Most of them were Sephardim, followed by Ashkenazim, Mizrahim, and Italkim.
Perhaps the most important influx of Jewish population was during the 20th century, due to World War I and World War II.
Uruguayan Jews initially made a living in small retail trade and peddling, with some becoming craftsmen and artisans.
In time, they moved up the economic scale, and many became the owners of large stores or medium-sized businesses.
In the 1950s, a number of Russian Jews and Hungarian Jews moved to Uruguay.

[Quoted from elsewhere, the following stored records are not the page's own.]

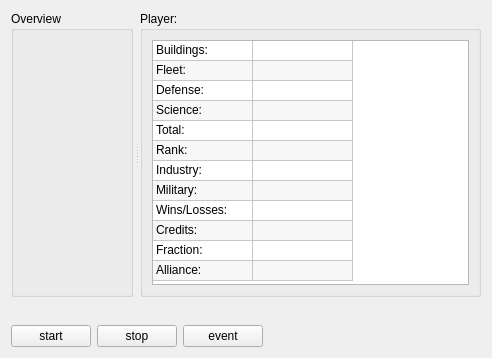
The window that ui/overview.ui (minlexx/xnovacmd) describes before a commit, drawn with Qt 5.
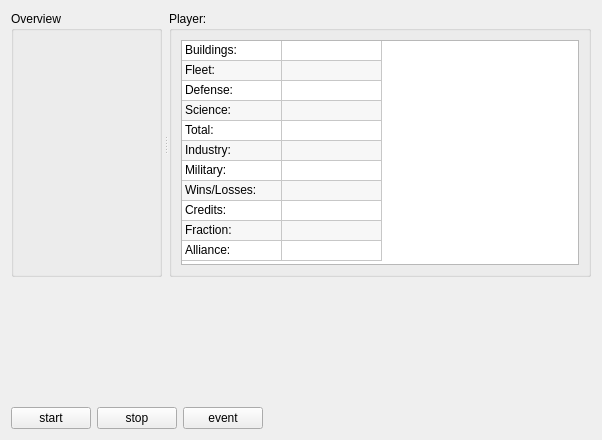
The same window after the commit.

Commit message: Overview: one line for total scores and rank, new ui

```diff
--- a/ui/overview.ui
+++ b/ui/overview.ui
@@ -6,8 +6,8 @@
    <rect>
     <x>0</x>
     <y>0</y>
-    <width>492</width>
-    <height>358</height>
+    <width>602</width>
+    <height>440</height>
    </rect>
   </property>
   <property name="windowTitle">
@@ -43,7 +43,7 @@
          <property name="minimumSize">
           <size>
            <width>100</width>
-           <height>245</height>
+           <height>225</height>
           </size>
          </property>
          <property name="maximumSize">
@@ -152,11 +152,6 @@
            <string>11</string>
           </property>
          </row>
-         <row>
-          <property name="text">
-           <string>12</string>
-          </property>
-         </row>
          <column>
           <property name="text">
            <string>name</string>
@@ -194,35 +189,30 @@
          </item>
          <item row="5" column="0">
           <property name="text">
-           <string>Rank:</string>
-          </property>
-         </item>
-         <item row="6" column="0">
-          <property name="text">
            <string>Industry:</string>
           </property>
          </item>
-         <item row="7" column="0">
+         <item row="6" column="0">
           <property name="text">
            <string>Military:</string>
           </property>
          </item>
-         <item row="8" column="0">
+         <item row="7" column="0">
           <property name="text">
            <string>Wins/Losses:</string>
           </property>
          </item>
-         <item row="9" column="0">
+         <item row="8" column="0">
           <property name="text">
            <string>Credits:</string>
           </property>
          </item>
-         <item row="10" column="0">
+         <item row="9" column="0">
           <property name="text">
            <string>Fraction:</string>
           </property>
          </item>
-         <item row="11" column="0">
+         <item row="10" column="0">
           <property name="text">
            <string>Alliance:</string>
           </property>
```
The commit also changes 2 other files.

Uruguay, which had supported the creation of a Jewish homeland during the 1920 San Remo conference, was one of the first nations to recognize Israel, and the first Latin American country to do so.